LAS VEGAS — More than a dozen new dispensaries could open in Nevada’s booming retail marijuana market in coming weeks, after a judge gave the go-ahead Thursday to companies that underwent background checks and won licenses.
State marijuana regulators said as many as 36 stores could open.
But lawyers for the state and companies claiming the licensing process was flawed said about 16 cannabis shops could soon join the 65 currently open statewide.
Other new license holders would need more time to obtain local use permits and undergo final inspections.
Will Kemp, an attorney for the owners of Planet 13 and Medizin — whose applications for new licenses were denied — said he thinks about 12 new stores will open in the Las Vegas area, two in or around Reno and two elsewhere.
The ruling by Clark County District Court Judge Elizabeth Gonzalez softened the effect of an injunction she granted a week ago freezing the entire permit process so regulators could identify licensees that met screening requirements when applications were submitted a year ago.
All sides expect her order to be appealed to the Nevada Supreme Court.
Meanwhile, dozens of plaintiffs who lost bids for licenses last year will head to trials before state and federal judges. Ten lawsuits are pending.
Plaintiffs generally argue they were harmed because the process of ranking and choosing winners from among 462 applications was riddled with mistakes and bias.
The judge, who heard 18 days of evidence and testimony, agreed in her detailed 24-page order last week.
She bluntly called a decision by state tax officials to only require background checks of owners with a 5 percent share of a dispensary business a violation of the state constitution, “an abuse of discretion, and arbitrary and capricious.”
Background checks were required by the 2016 voter initiative that legalized recreational marijuana sales to adults 21 and older.
Gonzalez also called a decision by regulators to delete a requirement that applicants list a physical address for a proposed dispensary “evidence of conduct that is a serious issue.”
Losing bidders wanted Gonzalez to void all 61 licenses that were approved in December in a competition for 64 available permits.

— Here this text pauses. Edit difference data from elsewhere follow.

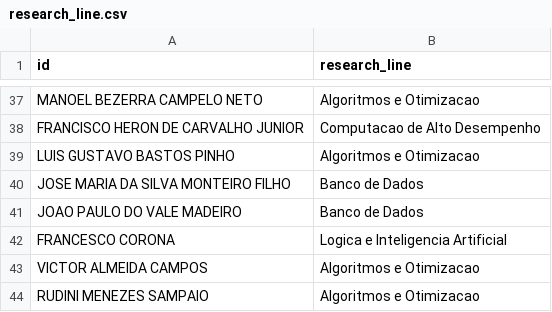
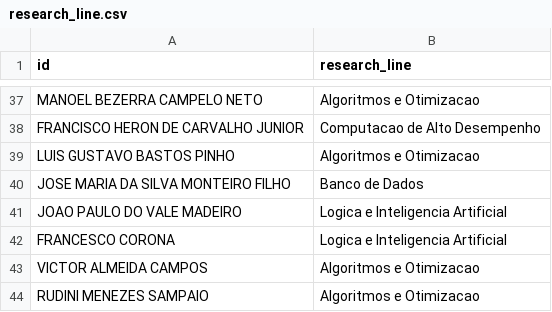
Before and after one commit to ggustavo/mdcc-crawler, a CSV file: research_line.csv, drawn as a sheet; only a part is shown, gaps mark what is left out.

Commit message:
Update research_line.csv

```diff
--- a/research_line.csv
+++ b/research_line.csv
@@ -40,3 +40,3 @@ LUIS GUSTAVO BASTOS PINHO,Algoritmos e Otimizacao
 JOSE MARIA DA SILVA MONTEIRO FILHO,Banco de Dados
-JOAO PAULO DO VALE MADEIRO,Banco de Dados
+JOAO PAULO DO VALE MADEIRO,Logica e Inteligencia Artificial
 FRANCESCO CORONA,Logica e Inteligencia Artificial
```
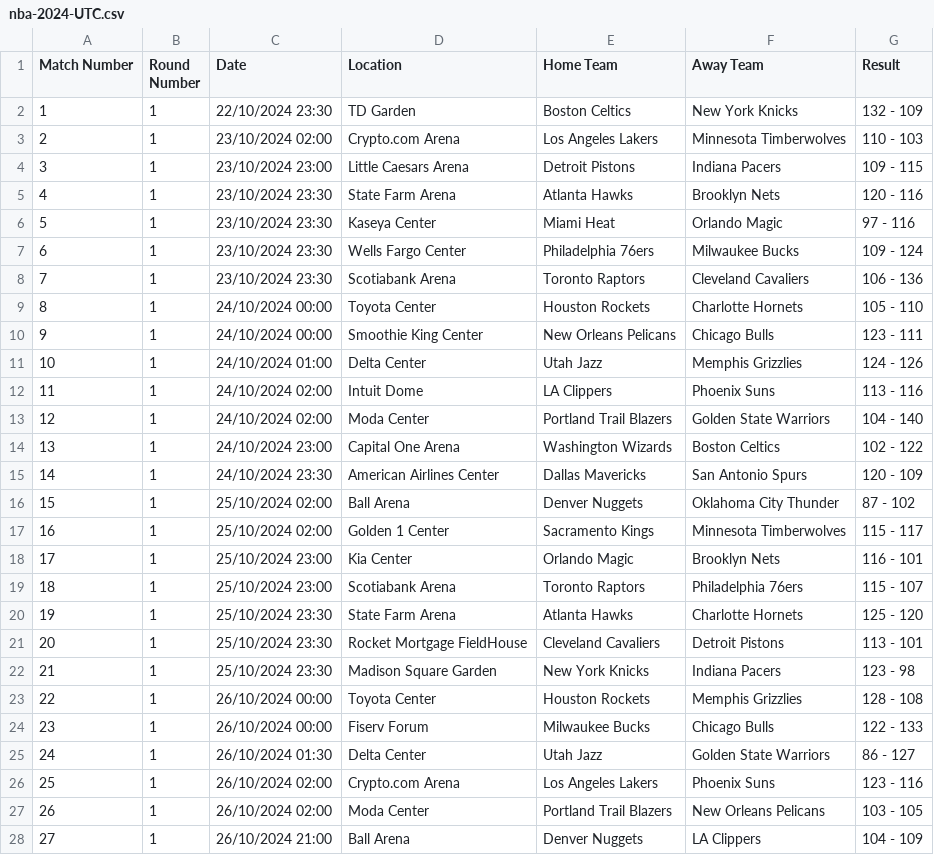
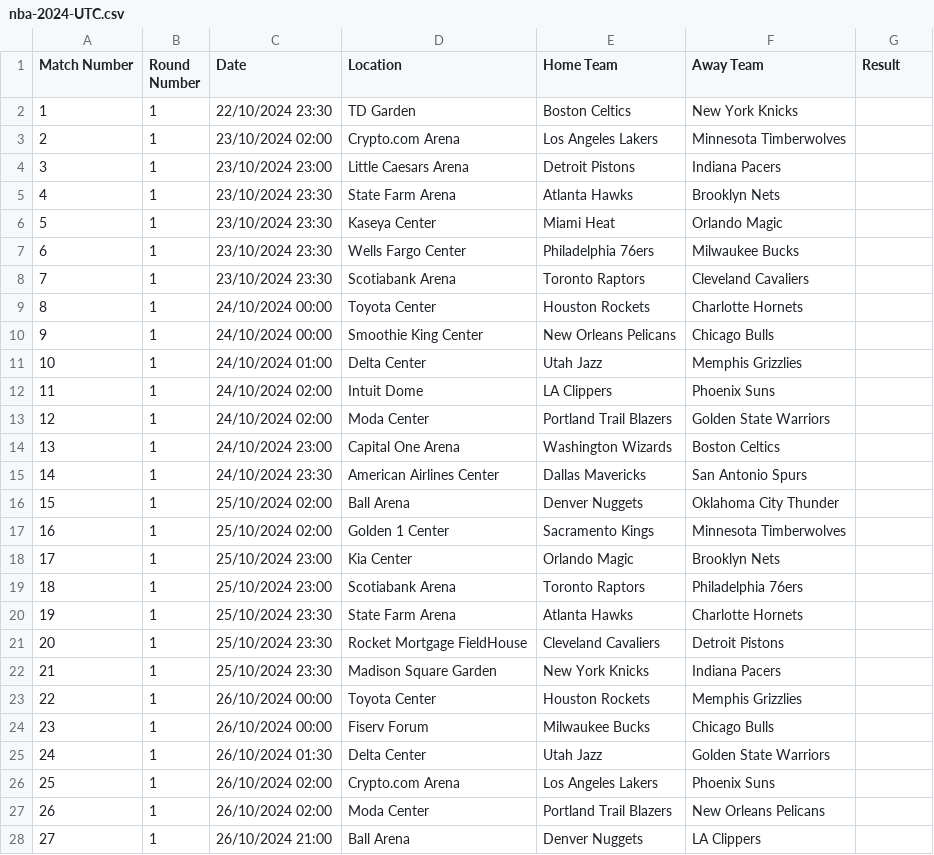
Before and after one commit to kyleskom/NBA-Machine-Learning-Sports-Betting, a CSV file: Data/nba-2024-UTC.csv, drawn as a sheet; only a part is shown; the diff covers the shown part only.

Commit message:
Remove early results

```diff
--- a/Data/nba-2024-UTC.csv
+++ b/Data/nba-2024-UTC.csv
@@ -1,28 +1,28 @@
 Match Number,Round Number,Date,Location,Home Team,Away Team,Result
-1,1,22/10/2024 23:30,TD Garden,Boston Celtics,New York Knicks,132 - 109
-2,1,23/10/2024 02:00,Crypto.com Arena,Los Angeles Lakers,Minnesota Timberwolves,110 - 103
-3,1,23/10/2024 23:00,Little Caesars Arena,Detroit Pistons,Indiana Pacers,109 - 115
-4,1,23/10/2024 23:30,State Farm Arena,Atlanta Hawks,Brooklyn Nets,120 - 116
-5,1,23/10/2024 23:30,Kaseya Center,Miami Heat,Orlando Magic,97 - 116
-6,1,23/10/2024 23:30,Wells Fargo Center,Philadelphia 76ers,Milwaukee Bucks,109 - 124
-7,1,23/10/2024 23:30,Scotiabank Arena,Toronto Raptors,Cleveland Cavaliers,106 - 136
-8,1,24/10/2024 00:00,Toyota Center,Houston Rockets,Charlotte Hornets,105 - 110
-9,1,24/10/2024 00:00,Smoothie King Center,New Orleans Pelicans,Chicago Bulls,123 - 111
-10,1,24/10/2024 01:00,Delta Center,Utah Jazz,Memphis Grizzlies,124 - 126
-11,1,24/10/2024 02:00,Intuit Dome,LA Clippers,Phoenix Suns,113 - 116
-12,1,24/10/2024 02:00,Moda Center,Portland Trail Blazers,Golden State Warriors,104 - 140
-13,1,24/10/2024 23:00,Capital One Arena,Washington Wizards,Boston Celtics,102 - 122
-14,1,24/10/2024 23:30,American Airlines Center,Dallas Mavericks,San Antonio Spurs,120 - 109
-15,1,25/10/2024 02:00,Ball Arena,Denver Nuggets,Oklahoma City Thunder,87 - 102
-16,1,25/10/2024 02:00,Golden 1 Center,Sacramento Kings,Minnesota Timberwolves,115 - 117
-17,1,25/10/2024 23:00,Kia Center,Orlando Magic,Brooklyn Nets,116 - 101
-18,1,25/10/2024 23:00,Scotiabank Arena,Toronto Raptors,Philadelphia 76ers,115 - 107
-19,1,25/10/2024 23:30,State Farm Arena,Atlanta Hawks,Charlotte Hornets,125 - 120
-20,1,25/10/2024 23:30,Rocket Mortgage FieldHouse,Cleveland Cavaliers,Detroit Pistons,113 - 101
-21,1,25/10/2024 23:30,Madison Square Garden,New York Knicks,Indiana Pacers,123 - 98
-22,1,26/10/2024 00:00,Toyota Center,Houston Rockets,Memphis Grizzlies,128 - 108
-23,1,26/10/2024 00:00,Fiserv Forum,Milwaukee Bucks,Chicago Bulls,122 - 133
-24,1,26/10/2024 01:30,Delta Center,Utah Jazz,Golden State Warriors,86 - 127
-25,1,26/10/2024 02:00,Crypto.com Arena,Los Angeles Lakers,Phoenix Suns,123 - 116
-26,1,26/10/2024 02:00,Moda Center,Portland Trail Blazers,New Orleans Pelicans,103 - 105
-27,1,26/10/2024 21:00,Ball Arena,Denver Nuggets,LA Clippers,104 - 109
+1,1,22/10/2024 23:30,TD Garden,Boston Celtics,New York Knicks,
+2,1,23/10/2024 02:00,Crypto.com Arena,Los Angeles Lakers,Minnesota Timberwolves,
+3,1,23/10/2024 23:00,Little Caesars Arena,Detroit Pistons,Indiana Pacers,
+4,1,23/10/2024 23:30,State Farm Arena,Atlanta Hawks,Brooklyn Nets,
+5,1,23/10/2024 23:30,Kaseya Center,Miami Heat,Orlando Magic,
+6,1,23/10/2024 23:30,Wells Fargo Center,Philadelphia 76ers,Milwaukee Bucks,
+7,1,23/10/2024 23:30,Scotiabank Arena,Toronto Raptors,Cleveland Cavaliers,
+8,1,24/10/2024 00:00,Toyota Center,Houston Rockets,Charlotte Hornets,
+9,1,24/10/2024 00:00,Smoothie King Center,New Orleans Pelicans,Chicago Bulls,
+10,1,24/10/2024 01:00,Delta Center,Utah Jazz,Memphis Grizzlies,
+11,1,24/10/2024 02:00,Intuit Dome,LA Clippers,Phoenix Suns,
+12,1,24/10/2024 02:00,Moda Center,Portland Trail Blazers,Golden State Warriors,
+13,1,24/10/2024 23:00,Capital One Arena,Washington Wizards,Boston Celtics,
+14,1,24/10/2024 23:30,American Airlines Center,Dallas Mavericks,San Antonio Spurs,
+15,1,25/10/2024 02:00,Ball Arena,Denver Nuggets,Oklahoma City Thunder,
+16,1,25/10/2024 02:00,Golden 1 Center,Sacramento Kings,Minnesota Timberwolves,
+17,1,25/10/2024 23:00,Kia Center,Orlando Magic,Brooklyn Nets,
+18,1,25/10/2024 23:00,Scotiabank Arena,Toronto Raptors,Philadelphia 76ers,
+19,1,25/10/2024 23:30,State Farm Arena,Atlanta Hawks,Charlotte Hornets,
+20,1,25/10/2024 23:30,Rocket Mortgage FieldHouse,Cleveland Cavaliers,Detroit Pistons,
+21,1,25/10/2024 23:30,Madison Square Garden,New York Knicks,Indiana Pacers,
+22,1,26/10/2024 00:00,Toyota Center,Houston Rockets,Memphis Grizzlies,
+23,1,26/10/2024 00:00,Fiserv Forum,Milwaukee Bucks,Chicago Bulls,
+24,1,26/10/2024 01:30,Delta Center,Utah Jazz,Golden State Warriors,
+25,1,26/10/2024 02:00,Crypto.com Arena,Los Angeles Lakers,Phoenix Suns,
+26,1,26/10/2024 02:00,Moda Center,Portland Trail Blazers,New Orleans Pelicans,
+27,1,26/10/2024 21:00,Ball Arena,Denver Nuggets,LA Clippers,
```
Also changed, not shown: 9 edited cells elsewhere in this file.
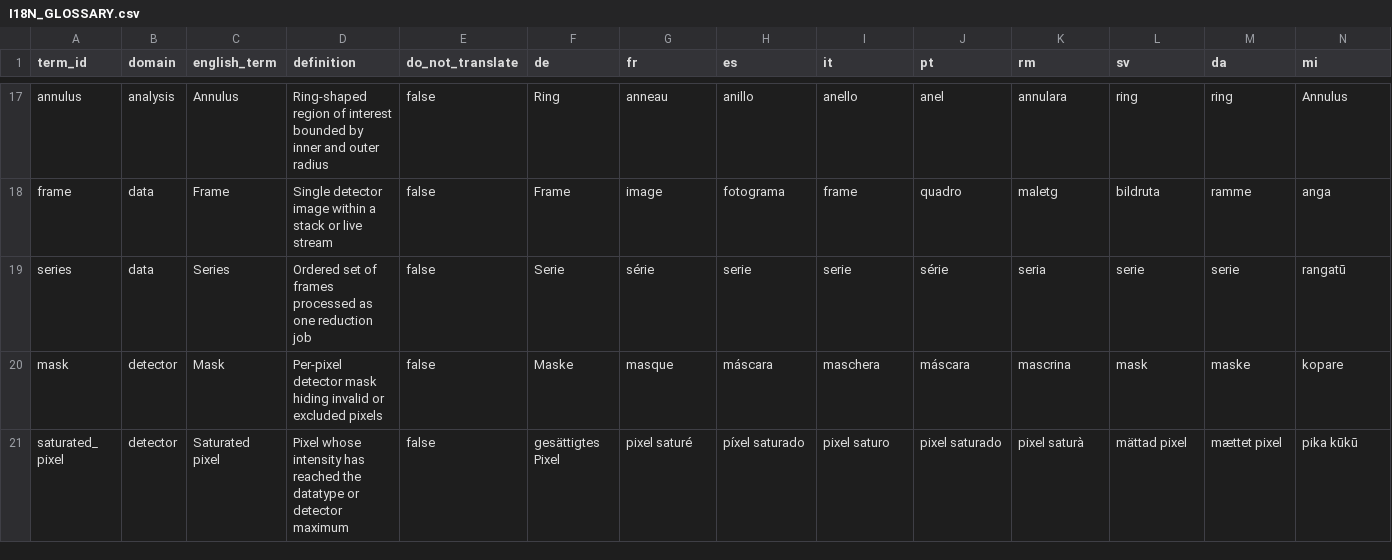
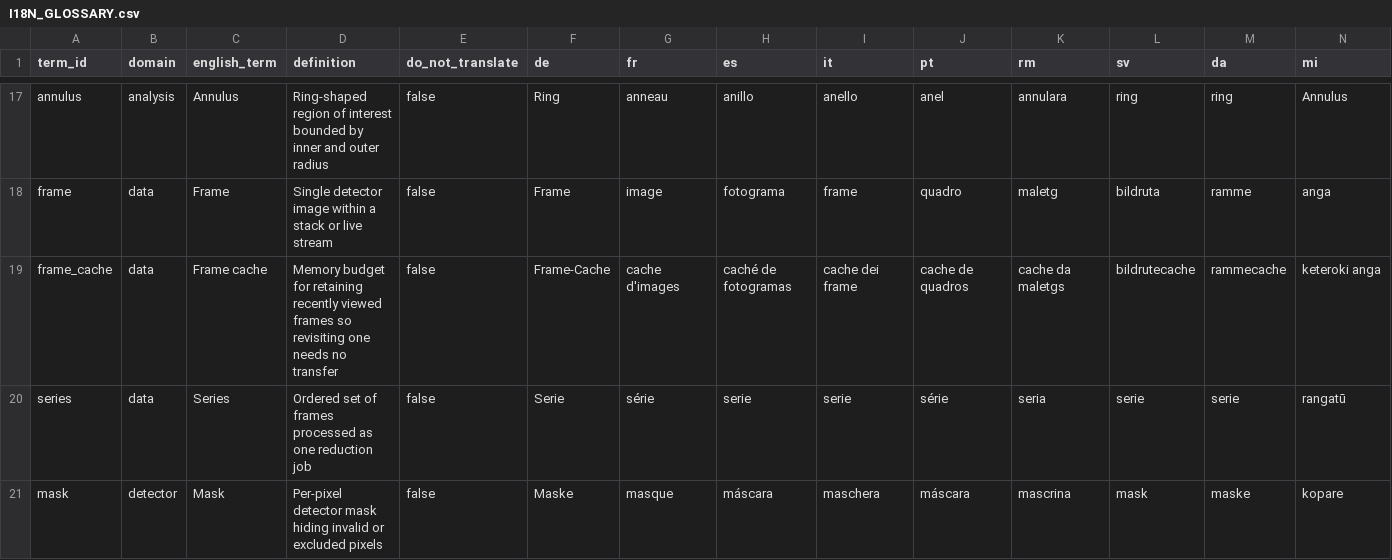
Before and after one commit to SaschaAndresGrimm/ALBIS, a CSV file: docs/I18N_GLOSSARY.csv, drawn as a sheet; only a part is shown, gaps mark what is left out; the shorter side is filled out with more unchanged rows; rows hold the shown columns only; the diff names each change by its address in the sheet, - before the commit and + after, or states it on an @@ line.

Commit message:
feat(ui): expose the frame cache size in Settings
The frame cache was config-file-only, which is the wrong place for the one
setting with a visible failure mode: a user hitting memory pressure needs a
way to turn it down, and editing albis.config.json is not discoverable.

Added to Settings -> Viewer as a number field, clamped 0..4096 to match the
backend, with 0 documented in the label as the way to switch it off. Settings
fields carry no hint text, so the unit and the disable value have to be in
the label itself.

The section description said "Interaction hints and pixel label behavior",
which no longer covered its contents; it now mentions frame memory too.

Per docs/I18N_REVIEW_GUIDE.md the glossary comes first, so frame_cache is
added to docs/I18N_GLOSSARY.csv derived from the existing per-language frame
term, then both strings translated across all 13 locales. review:i18n reports
the same untranslated and hardcoded counts as before the change.

Three of 23 config keys remain deliberately config-only:
server.compression (auto suits everyone; the only reason to change it is a
reverse proxy, whose operator is already editing config), and
launcher.debug_macos_events plus launcher.startup_health_timeout_sec, which
are a developer trace flag and startup plumbing that acts before any UI
exists.

```diff
--- a/docs/I18N_GLOSSARY.csv
+++ b/docs/I18N_GLOSSARY.csv
+row 19: frame_cache | data | Frame cache | Memory budget for retaining recently viewed frames so revisiting one needs no transfer | false | Frame-Cache | cache d'images | caché de fotogramas | cache dei frame | cache de quadros | cache da maletgs | bildrutecache | rammecache | keteroki anga
```
Also changed, not shown: 19 other files.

Three were not awarded in counties that received no bids.
New tax figures show the 65 recreational and medicinal pot dispensaries currently open reported nearly $640 million in total recreational and medical cannabis sales for the fiscal year ending June 30.
The state took in a little more than $99 million in taxes and another $9.9 million in licensing and application fees.
All the companies involved in the litigation already have some dispensaries, because applications for new licenses were only accepted from operators of existing medical marijuana shops.